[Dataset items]
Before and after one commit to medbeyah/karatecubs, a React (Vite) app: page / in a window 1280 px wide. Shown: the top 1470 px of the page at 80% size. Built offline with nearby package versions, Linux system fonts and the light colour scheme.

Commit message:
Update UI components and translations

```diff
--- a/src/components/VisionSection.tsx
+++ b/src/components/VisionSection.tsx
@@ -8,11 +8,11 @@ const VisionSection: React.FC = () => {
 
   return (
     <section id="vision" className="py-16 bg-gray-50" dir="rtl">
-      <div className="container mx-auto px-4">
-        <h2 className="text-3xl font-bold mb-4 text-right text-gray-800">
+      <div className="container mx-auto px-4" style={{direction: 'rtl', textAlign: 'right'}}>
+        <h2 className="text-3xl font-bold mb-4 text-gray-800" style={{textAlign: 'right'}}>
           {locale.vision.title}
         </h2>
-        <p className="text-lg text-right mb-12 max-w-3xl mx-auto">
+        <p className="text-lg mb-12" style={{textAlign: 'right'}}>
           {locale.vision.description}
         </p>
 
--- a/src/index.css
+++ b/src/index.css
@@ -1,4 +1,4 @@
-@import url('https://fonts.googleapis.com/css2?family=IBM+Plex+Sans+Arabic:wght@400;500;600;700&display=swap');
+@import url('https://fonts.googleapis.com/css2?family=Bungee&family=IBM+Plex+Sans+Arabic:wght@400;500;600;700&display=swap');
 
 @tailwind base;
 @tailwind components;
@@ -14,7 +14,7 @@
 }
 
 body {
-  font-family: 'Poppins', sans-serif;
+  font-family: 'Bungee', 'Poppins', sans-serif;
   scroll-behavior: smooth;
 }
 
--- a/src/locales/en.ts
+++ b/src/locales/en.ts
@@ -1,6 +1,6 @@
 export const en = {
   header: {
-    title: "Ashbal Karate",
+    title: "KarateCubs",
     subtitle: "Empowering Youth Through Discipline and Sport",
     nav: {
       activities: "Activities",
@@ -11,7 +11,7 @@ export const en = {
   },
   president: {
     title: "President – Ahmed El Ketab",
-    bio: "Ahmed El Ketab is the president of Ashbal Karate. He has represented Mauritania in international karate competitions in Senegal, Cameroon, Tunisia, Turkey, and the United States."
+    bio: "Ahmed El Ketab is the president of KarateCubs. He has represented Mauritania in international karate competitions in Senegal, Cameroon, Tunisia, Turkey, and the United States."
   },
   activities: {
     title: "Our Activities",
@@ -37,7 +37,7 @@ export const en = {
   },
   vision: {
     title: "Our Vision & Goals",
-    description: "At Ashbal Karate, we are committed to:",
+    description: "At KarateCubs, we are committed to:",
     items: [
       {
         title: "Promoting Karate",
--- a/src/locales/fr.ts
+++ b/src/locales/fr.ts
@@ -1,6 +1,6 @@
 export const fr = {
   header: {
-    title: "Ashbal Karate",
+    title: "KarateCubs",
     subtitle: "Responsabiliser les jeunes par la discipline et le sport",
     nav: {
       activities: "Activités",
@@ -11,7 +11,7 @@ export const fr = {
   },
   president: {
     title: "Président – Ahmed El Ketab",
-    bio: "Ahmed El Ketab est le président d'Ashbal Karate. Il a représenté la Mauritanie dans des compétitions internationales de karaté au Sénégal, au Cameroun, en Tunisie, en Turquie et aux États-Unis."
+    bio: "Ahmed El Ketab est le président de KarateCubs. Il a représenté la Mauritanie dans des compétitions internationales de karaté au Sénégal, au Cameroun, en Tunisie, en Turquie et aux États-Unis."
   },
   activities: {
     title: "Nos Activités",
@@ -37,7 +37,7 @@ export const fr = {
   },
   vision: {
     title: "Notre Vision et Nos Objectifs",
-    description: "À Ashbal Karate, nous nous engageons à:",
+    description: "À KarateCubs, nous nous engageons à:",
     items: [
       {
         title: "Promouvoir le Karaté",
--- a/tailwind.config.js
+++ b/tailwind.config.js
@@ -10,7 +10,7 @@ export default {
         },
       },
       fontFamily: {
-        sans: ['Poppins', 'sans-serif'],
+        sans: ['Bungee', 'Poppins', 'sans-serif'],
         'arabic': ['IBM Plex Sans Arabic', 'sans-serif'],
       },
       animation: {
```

*WHAT YOU WILL DO*
Once you have read the entries, write them out again without altering a single character.

*TASK ANSWER*
Before and after one commit to medbeyah/karatecubs, a React (Vite) app: page / in a window 1280 px wide. Shown: the top 1470 px of the page at 80% size. Built offline with nearby package versions, Linux system fonts and the light colour scheme.

Commit message:
Update UI components and translations

```diff
--- a/src/components/VisionSection.tsx
+++ b/src/components/VisionSection.tsx
@@ -8,11 +8,11 @@ const VisionSection: React.FC = () => {
 
   return (
     <section id="vision" className="py-16 bg-gray-50" dir="rtl">
-      <div className="container mx-auto px-4">
-        <h2 className="text-3xl font-bold mb-4 text-right text-gray-800">
+      <div className="container mx-auto px-4" style={{direction: 'rtl', textAlign: 'right'}}>
+        <h2 className="text-3xl font-bold mb-4 text-gray-800" style={{textAlign: 'right'}}>
           {locale.vision.title}
         </h2>
-        <p className="text-lg text-right mb-12 max-w-3xl mx-auto">
+        <p className="text-lg mb-12" style={{textAlign: 'right'}}>
           {locale.vision.description}
         </p>
 
--- a/src/index.css
+++ b/src/index.css
@@ -1,4 +1,4 @@
-@import url('https://fonts.googleapis.com/css2?family=IBM+Plex+Sans+Arabic:wght@400;500;600;700&display=swap');
+@import url('https://fonts.googleapis.com/css2?family=Bungee&family=IBM+Plex+Sans+Arabic:wght@400;500;600;700&display=swap');
 
 @tailwind base;
 @tailwind components;
@@ -14,7 +14,7 @@
 }
 
 body {
-  font-family: 'Poppins', sans-serif;
+  font-family: 'Bungee', 'Poppins', sans-serif;
   scroll-behavior: smooth;
 }
 
--- a/src/locales/en.ts
+++ b/src/locales/en.ts
@@ -1,6 +1,6 @@
 export const en = {
   header: {
-    title: "Ashbal Karate",
+    title: "KarateCubs",
     subtitle: "Empowering Youth Through Discipline and Sport",
     nav: {
       activities: "Activities",
@@ -11,7 +11,7 @@ export const en = {
   },
   president: {
     title: "President – Ahmed El Ketab",
-    bio: "Ahmed El Ketab is the president of Ashbal Karate. He has represented Mauritania in international karate competitions in Senegal, Cameroon, Tunisia, Turkey, and the United States."
+    bio: "Ahmed El Ketab is the president of KarateCubs. He has represented Mauritania in international karate competitions in Senegal, Cameroon, Tunisia, Turkey, and the United States."
   },
   activities: {
     title: "Our Activities",
@@ -37,7 +37,7 @@ export const en = {
   },
   vision: {
     title: "Our Vision & Goals",
-    description: "At Ashbal Karate, we are committed to:",
+    description: "At KarateCubs, we are committed to:",
     items: [
       {
         title: "Promoting Karate",
--- a/src/locales/fr.ts
+++ b/src/locales/fr.ts
@@ -1,6 +1,6 @@
 export const fr = {
   header: {
-    title: "Ashbal Karate",
+    title: "KarateCubs",
     subtitle: "Responsabiliser les jeunes par la discipline et le sport",
     nav: {
       activities: "Activités",
@@ -11,7 +11,7 @@ export const fr = {
   },
   president: {
     title: "Président – Ahmed El Ketab",
-    bio: "Ahmed El Ketab est le président d'Ashbal Karate. Il a représenté la Mauritanie dans des compétitions internationales de karaté au Sénégal, au Cameroun, en Tunisie, en Turquie et aux États-Unis."
+    bio: "Ahmed El Ketab est le président de KarateCubs. Il a représenté la Mauritanie dans des compétitions internationales de karaté au Sénégal, au Cameroun, en Tunisie, en Turquie et aux États-Unis."
   },
   activities: {
     title: "Nos Activités",
@@ -37,7 +37,7 @@ export const fr = {
   },
   vision: {
     title: "Notre Vision et Nos Objectifs",
-    description: "À Ashbal Karate, nous nous engageons à:",
+    description: "À KarateCubs, nous nous engageons à:",
     items: [
       {
         title: "Promouvoir le Karaté",
--- a/tailwind.config.js
+++ b/tailwind.config.js
@@ -10,7 +10,7 @@ export default {
         },
       },
       fontFamily: {
-        sans: ['Poppins', 'sans-serif'],
+        sans: ['Bungee', 'Poppins', 'sans-serif'],
         'arabic': ['IBM Plex Sans Arabic', 'sans-serif'],
       },
       animation: {
```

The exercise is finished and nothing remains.